If you’re currently struggling at work, open up to your boss about your struggles with your current position. They are usually willing to work with you on how to overcome your work cut. Your boss might even offer a new role or responsibility you might enjoy doing.
6. Posting personal content that sullies your professional reputation
Do this instead: Be sensitive (or careful) about what you share online
Goofing around at work and sharing it on social media like this guy did sounds fun and innocent. However, your funny Facebook status post could be seen as strong evidence of you violating workplace rules.
Establishing a successful career requires maintaining a wholesome, professional appearance online. As such, content or posts that may be wholesome or innocent for you might not be seen as such by your colleague or boss.
If you feel the need to share something funny or you think is clever online, first think about the people who will see it. Stop and think first if the photo is offensive before publishing it. If you need an opinion, share it only with the people you can trust before posting it.

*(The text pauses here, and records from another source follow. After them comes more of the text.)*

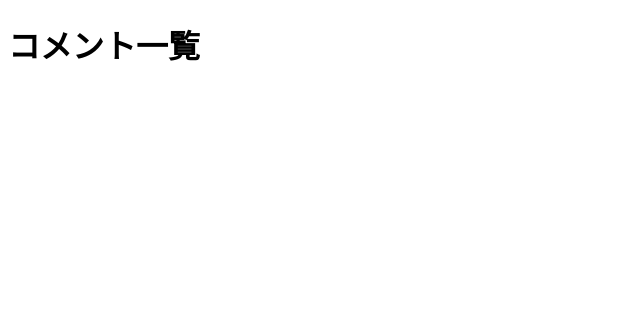
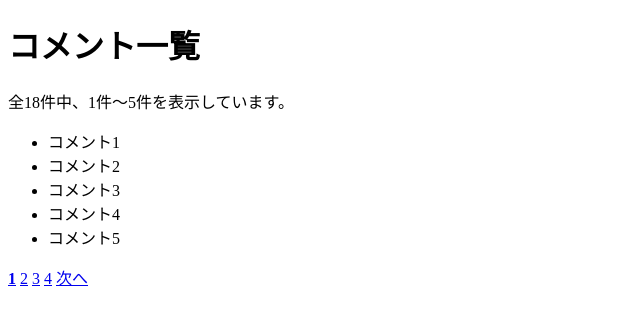
Before and after one commit to Seiya-Tagami/dotinstall_php, a PHP site: page /?page=1 in a window 1280 px wide. Shown: the top 325 px of the page, without its empty margins (0-640 px from the left). Run offline with PHP 8.4, Linux system fonts and the light colour scheme; data comes from the database, SQL or seed files in the repository.

Commit message:
paging機能は完成、文字化けは治らず

```diff
--- a/paging/mysql/sql/ini.sql
+++ b/paging/mysql/sql/ini.sql
@@ -6,7 +6,7 @@ use paging_php;
 -- commentsテーブル作成
 DROP TABLE IF EXISTS comments;
 CREATE TABLE comments (
-  id NOT NULL AUTO_INCREMENT PRIMARY KEY,
+  id INT AUTO_INCREMENT NOT NULL PRIMARY KEY,
   comment VARCHAR(255) NOT NULL,
   created DATETIME,
   modified DATETIME
--- a/paging/src/index.php
+++ b/paging/src/index.php
@@ -1,32 +1,77 @@
 <?php
 
-define('DB_HOST', 'localhost');
+define('DB_HOST', 'db');
+define('DB_NAME', 'paging_php');
 define('DB_USER', 'root');
 define('DB_PASSWORD', 'root');
-define('DB_NAME', 'paging_php');
+define('COMMENTS_PER_PAGE', 5);
+
+if (preg_match('/^[1-9][0-9]*$/', $_GET['page'])) {
+  $page = (int)$_GET['page'];
+} else {
+  $page = 1;
+}
 
 error_reporting(E_ALL & ~E_NOTICE);
 
 try {
-  $dbh = new PDO('mysql:host='.DB_HOST.';dbname='.DB_NAME,DB_USER,DB_PASSWORD);
-} catch(PDOException $e) {
+  $dbh = new PDO('mysql:host=' . DB_HOST . ';dbname=' . DB_NAME . ';charset=utf8', DB_USER, DB_PASSWORD,);
+} catch (PDOException $e) {
   echo $e->getMessage();
   exit;
 };
+// select * from comments limit OFFSET, COUNT
+// page offset count
+// 1    0      5
+// 2    5      5
+// 3    10     5
+// 4    15     5
 
-// $sql = "select * from comments";
+$offset = COMMENTS_PER_PAGE * ($page - 1);
+$sql = "select * from comments limit " . $offset . "," . COMMENTS_PER_PAGE;
+$comments = array();
+foreach ($dbh->query($sql) as $row) {
+  array_push($comments, $row);
+}
+$total = $dbh->query("select count(*) from comments")->fetchColumn();
+$totalPages = ceil($total / COMMENTS_PER_PAGE);
 
+
+$from = $offset + 1;
+$to = ($offset + COMMENTS_PER_PAGE) < $total ? ($offset + COMMENTS_PER_PAGE) : $total;
 ?>
 
 <!DOCTYPE html>
 <html lang="ja">
+
 <head>
   <meta charset="UTF-8">
   <meta http-equiv="X-UA-Compatible" content="IE=edge">
   <meta name="viewport" content="width=device-width, initial-scale=1.0">
   <title>コメント一覧</title>
 </head>
+
 <body>
   <h1>コメント一覧</h1>
+  <p>全<?php echo $total; ?>件中、<?php echo $from; ?>件～<?php echo $to; ?>件を表示しています。</p>
+  <ul>
+    <?php foreach ($comments as $comment) : ?>
+      <li><?php echo htmlspecialchars($comment['comment'], ENT_QUOTES, 'utf-8'); ?></li>
+    <?php endforeach; ?>
+  </ul>
+  <?php if ($page > 1) : ?>
+    <a href="?page=<?php echo $page - 1; ?>">前へ</a>
+  <?php endif; ?>
+  <?php for ($i = 1; $i <= $totalPages; $i++) : ?>
+    <?php if ($page == $i) : ?>
+      <strong><a href="?page=<?php echo $i; ?>"><?php echo $i; ?></a></strong>
+    <?php else : ?>
+      <a href="?page=<?php echo $i; ?>"><?php echo $i; ?></a>
+    <?php endif; ?>
+  <?php endfor; ?>
+  <?php if ($page < $totalPages) : ?>
+    <a href="?page=<?php echo $page + 1; ?>">次へ</a>
+  <?php endif; ?>
 </body>
+
 </html>
```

7. Using text language
Do this instead: Spell everything out, and use proper punctuation marks
But I’m using my mobile phone, you say, so why is this a big deal? Let me ask you a question instead: do successful people post comments, replies, and tweets in text language?
Using texting language might not be viewed as offensive, but it will certainly indicate your level of professionalism. Moreover, it also shows the person does not have the capacity to express thoughts without messing up the English language. 66 percent of employers who participated in a Jobvite survey revealed that they frown upon a candidate’s poor spelling and grammar on social media.
Check out The Talko’s top 10 insane social media posts below that had gotten them fired from their jobs, and have damaged careers:
It’s easy to blame social media when you share your posts or comments that might be inconsiderate or unprofessional to others. However, common sense dictates you should observe a little bit of caution every time you post something online. Once a damaging post is made online, it can affect your career moves online and make it that much harder for you to bounce back and be known as the professional that you believe you are. It’s always best to avoid making these career-damaging moves that can create doubt about your credibility as a professional.
Did you make any of these damaging career moves online that put your job in jeopardy? How did you recover from it? Share us your stories in the comment section below.